- [Given entries]
--------------------------------
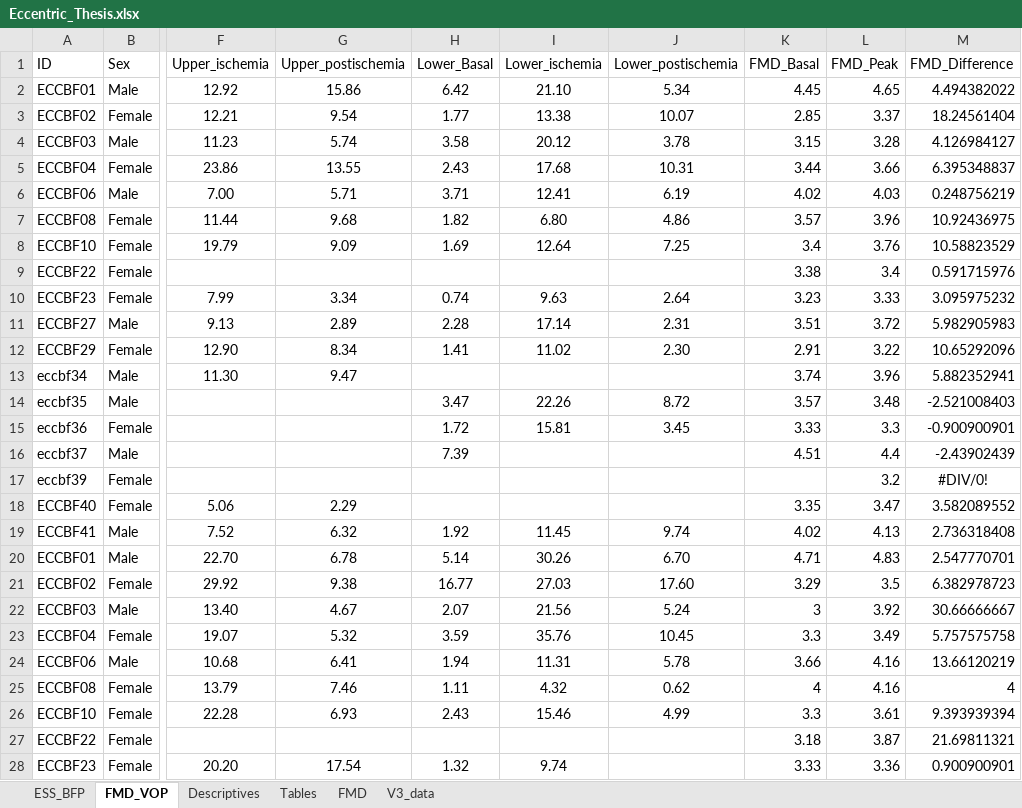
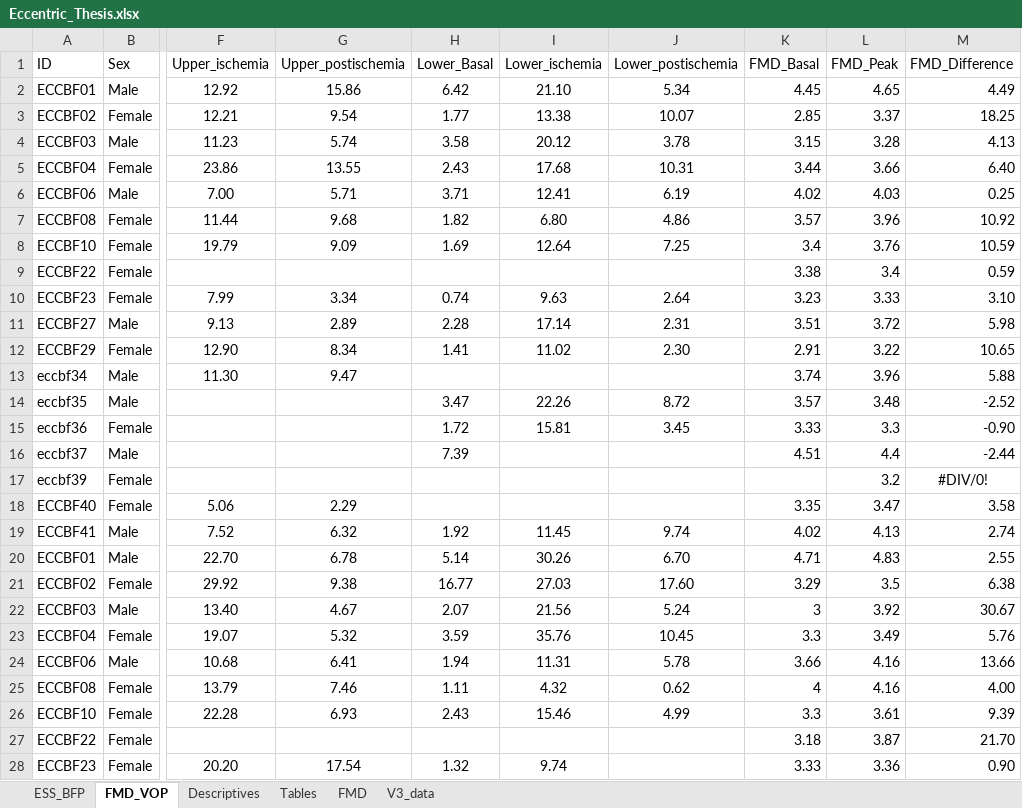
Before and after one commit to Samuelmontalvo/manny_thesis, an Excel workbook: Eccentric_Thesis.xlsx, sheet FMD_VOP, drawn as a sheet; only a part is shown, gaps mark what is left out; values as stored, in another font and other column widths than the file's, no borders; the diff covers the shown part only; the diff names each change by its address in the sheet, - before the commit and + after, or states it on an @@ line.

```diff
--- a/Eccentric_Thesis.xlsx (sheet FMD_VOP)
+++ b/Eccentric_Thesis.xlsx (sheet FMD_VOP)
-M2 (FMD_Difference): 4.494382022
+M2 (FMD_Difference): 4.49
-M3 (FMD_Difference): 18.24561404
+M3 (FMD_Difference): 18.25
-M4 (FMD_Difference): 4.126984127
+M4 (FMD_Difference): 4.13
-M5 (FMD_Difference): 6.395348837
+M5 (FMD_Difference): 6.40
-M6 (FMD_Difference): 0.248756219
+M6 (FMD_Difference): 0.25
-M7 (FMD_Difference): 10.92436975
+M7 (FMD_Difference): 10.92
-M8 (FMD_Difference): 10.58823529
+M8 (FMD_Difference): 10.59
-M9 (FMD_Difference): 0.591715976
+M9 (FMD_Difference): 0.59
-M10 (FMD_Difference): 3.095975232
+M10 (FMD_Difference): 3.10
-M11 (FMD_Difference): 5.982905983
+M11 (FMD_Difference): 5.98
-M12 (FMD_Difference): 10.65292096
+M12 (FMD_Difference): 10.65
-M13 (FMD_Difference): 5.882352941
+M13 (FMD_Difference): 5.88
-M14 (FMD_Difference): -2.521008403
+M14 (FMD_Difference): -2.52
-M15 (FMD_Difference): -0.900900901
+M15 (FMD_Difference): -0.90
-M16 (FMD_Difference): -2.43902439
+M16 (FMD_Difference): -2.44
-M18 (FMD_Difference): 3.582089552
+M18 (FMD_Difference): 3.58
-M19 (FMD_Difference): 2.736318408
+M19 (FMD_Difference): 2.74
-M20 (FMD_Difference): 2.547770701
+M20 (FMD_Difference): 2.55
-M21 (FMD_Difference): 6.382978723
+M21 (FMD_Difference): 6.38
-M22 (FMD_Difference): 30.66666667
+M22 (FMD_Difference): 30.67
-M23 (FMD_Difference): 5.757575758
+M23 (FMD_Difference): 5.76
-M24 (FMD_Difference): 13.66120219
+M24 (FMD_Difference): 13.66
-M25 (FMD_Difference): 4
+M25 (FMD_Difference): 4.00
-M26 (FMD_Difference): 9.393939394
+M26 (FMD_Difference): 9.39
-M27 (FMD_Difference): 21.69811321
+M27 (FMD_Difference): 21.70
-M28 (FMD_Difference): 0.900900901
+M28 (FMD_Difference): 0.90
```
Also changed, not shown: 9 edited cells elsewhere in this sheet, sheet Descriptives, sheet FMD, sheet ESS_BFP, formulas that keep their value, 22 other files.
--------------------------------
- [Problem description] Give back the whole listing exactly as it stands. Drop every picture.

- [Solution]
Before and after one commit to Samuelmontalvo/manny_thesis, an Excel workbook: Eccentric_Thesis.xlsx, sheet FMD_VOP, drawn as a sheet; only a part is shown, gaps mark what is left out; values as stored, in another font and other column widths than the file's, no borders; the diff covers the shown part only; the diff names each change by its address in the sheet, - before the commit and + after, or states it on an @@ line.

```diff
--- a/Eccentric_Thesis.xlsx (sheet FMD_VOP)
+++ b/Eccentric_Thesis.xlsx (sheet FMD_VOP)
-M2 (FMD_Difference): 4.494382022
+M2 (FMD_Difference): 4.49
-M3 (FMD_Difference): 18.24561404
+M3 (FMD_Difference): 18.25
-M4 (FMD_Difference): 4.126984127
+M4 (FMD_Difference): 4.13
-M5 (FMD_Difference): 6.395348837
+M5 (FMD_Difference): 6.40
-M6 (FMD_Difference): 0.248756219
+M6 (FMD_Difference): 0.25
-M7 (FMD_Difference): 10.92436975
+M7 (FMD_Difference): 10.92
-M8 (FMD_Difference): 10.58823529
+M8 (FMD_Difference): 10.59
-M9 (FMD_Difference): 0.591715976
+M9 (FMD_Difference): 0.59
-M10 (FMD_Difference): 3.095975232
+M10 (FMD_Difference): 3.10
-M11 (FMD_Difference): 5.982905983
+M11 (FMD_Difference): 5.98
-M12 (FMD_Difference): 10.65292096
+M12 (FMD_Difference): 10.65
-M13 (FMD_Difference): 5.882352941
+M13 (FMD_Difference): 5.88
-M14 (FMD_Difference): -2.521008403
+M14 (FMD_Difference): -2.52
-M15 (FMD_Difference): -0.900900901
+M15 (FMD_Difference): -0.90
-M16 (FMD_Difference): -2.43902439
+M16 (FMD_Difference): -2.44
-M18 (FMD_Difference): 3.582089552
+M18 (FMD_Difference): 3.58
-M19 (FMD_Difference): 2.736318408
+M19 (FMD_Difference): 2.74
-M20 (FMD_Difference): 2.547770701
+M20 (FMD_Difference): 2.55
-M21 (FMD_Difference): 6.382978723
+M21 (FMD_Difference): 6.38
-M22 (FMD_Difference): 30.66666667
+M22 (FMD_Difference): 30.67
-M23 (FMD_Difference): 5.757575758
+M23 (FMD_Difference): 5.76
-M24 (FMD_Difference): 13.66120219
+M24 (FMD_Difference): 13.66
-M25 (FMD_Difference): 4
+M25 (FMD_Difference): 4.00
-M26 (FMD_Difference): 9.393939394
+M26 (FMD_Difference): 9.39
-M27 (FMD_Difference): 21.69811321
+M27 (FMD_Difference): 21.70
-M28 (FMD_Difference): 0.900900901
+M28 (FMD_Difference): 0.90
```
Also changed, not shown: 9 edited cells elsewhere in this sheet, sheet Descriptives, sheet FMD, sheet ESS_BFP, formulas that keep their value, 22 other files.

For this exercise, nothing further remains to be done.